**Work item:** The answer should consist of the full listing below, repeated exactly and free of pictures.
------ Task data ------
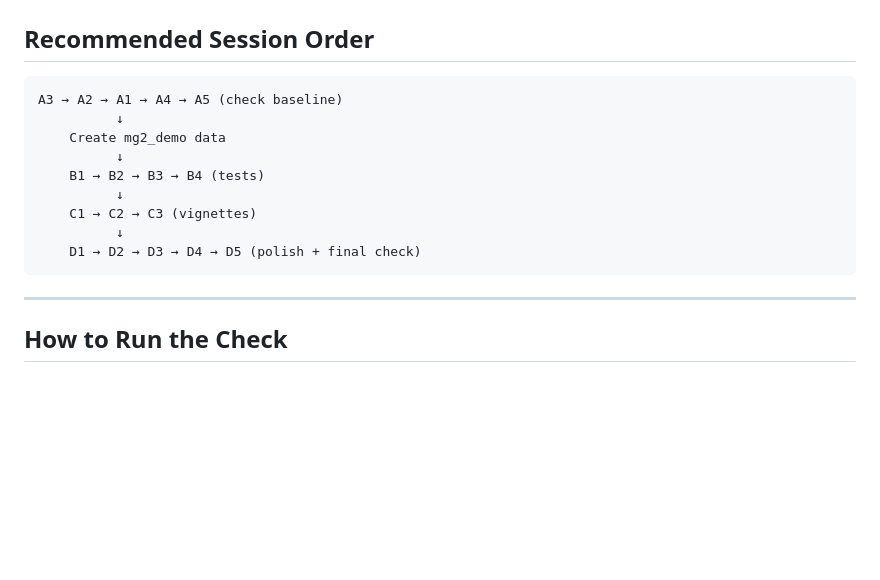
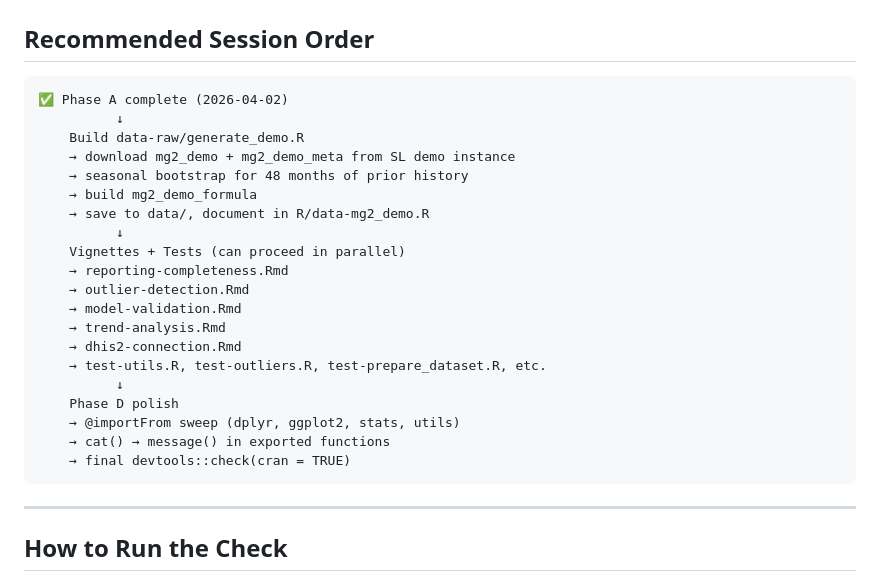
Before and after one commit to jpainter/MG2, a Markdown page: CRAN_PLAN.md, the part around one of its changes. Rendered like a GitHub page; blank space fills up the shorter version.

````diff
--- a/CRAN_PLAN.md
+++ b/CRAN_PLAN.md
@@ -83,15 +112,26 @@ Add to `Suggests`: `knitr`, `rmarkdown`, `withr`
 ## Recommended Session Order
 
 ```
-A3 → A2 → A1 → A4 → A5 (check baseline)
+✅ Phase A complete (2026-04-02)
           ↓
-    Create mg2_demo data
+    Build data-raw/generate_demo.R
+    → download mg2_demo + mg2_demo_meta from SL demo instance
+    → seasonal bootstrap for 48 months of prior history
+    → build mg2_demo_formula
+    → save to data/, document in R/data-mg2_demo.R
           ↓
-    B1 → B2 → B3 → B4 (tests)
+    Vignettes + Tests (can proceed in parallel)
+    → reporting-completeness.Rmd
+    → outlier-detection.Rmd
+    → model-validation.Rmd
+    → trend-analysis.Rmd
+    → dhis2-connection.Rmd
+    → test-utils.R, test-outliers.R, test-prepare_dataset.R, etc.
           ↓
-    C1 → C2 → C3 (vignettes)
-          ↓
-    D1 → D2 → D3 → D4 → D5 (polish + final check)
+    Phase D polish
+    → @importFrom sweep (dplyr, ggplot2, stats, utils)
+    → cat() → message() in exported functions
+    → final devtools::check(cran = TRUE)
 ```
 
 ---
````
Also changed, not shown: other parts of CRAN_PLAN.md (+37 -8 lines), docs/session-2026-04-02.md (added, +156 -0 lines).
------
**Exercise result:**
Before and after one commit to jpainter/MG2, a Markdown page: CRAN_PLAN.md, the part around one of its changes. Rendered like a GitHub page; blank space fills up the shorter version.

````diff
--- a/CRAN_PLAN.md
+++ b/CRAN_PLAN.md
@@ -83,15 +112,26 @@ Add to `Suggests`: `knitr`, `rmarkdown`, `withr`
 ## Recommended Session Order
 
 ```
-A3 → A2 → A1 → A4 → A5 (check baseline)
+✅ Phase A complete (2026-04-02)
           ↓
-    Create mg2_demo data
+    Build data-raw/generate_demo.R
+    → download mg2_demo + mg2_demo_meta from SL demo instance
+    → seasonal bootstrap for 48 months of prior history
+    → build mg2_demo_formula
+    → save to data/, document in R/data-mg2_demo.R
           ↓
-    B1 → B2 → B3 → B4 (tests)
+    Vignettes + Tests (can proceed in parallel)
+    → reporting-completeness.Rmd
+    → outlier-detection.Rmd
+    → model-validation.Rmd
+    → trend-analysis.Rmd
+    → dhis2-connection.Rmd
+    → test-utils.R, test-outliers.R, test-prepare_dataset.R, etc.
           ↓
-    C1 → C2 → C3 (vignettes)
-          ↓
-    D1 → D2 → D3 → D4 → D5 (polish + final check)
+    Phase D polish
+    → @importFrom sweep (dplyr, ggplot2, stats, utils)
+    → cat() → message() in exported functions
+    → final devtools::check(cran = TRUE)
 ```
 
 ---
````
Also changed, not shown: other parts of CRAN_PLAN.md (+37 -8 lines), docs/session-2026-04-02.md (added, +156 -0 lines).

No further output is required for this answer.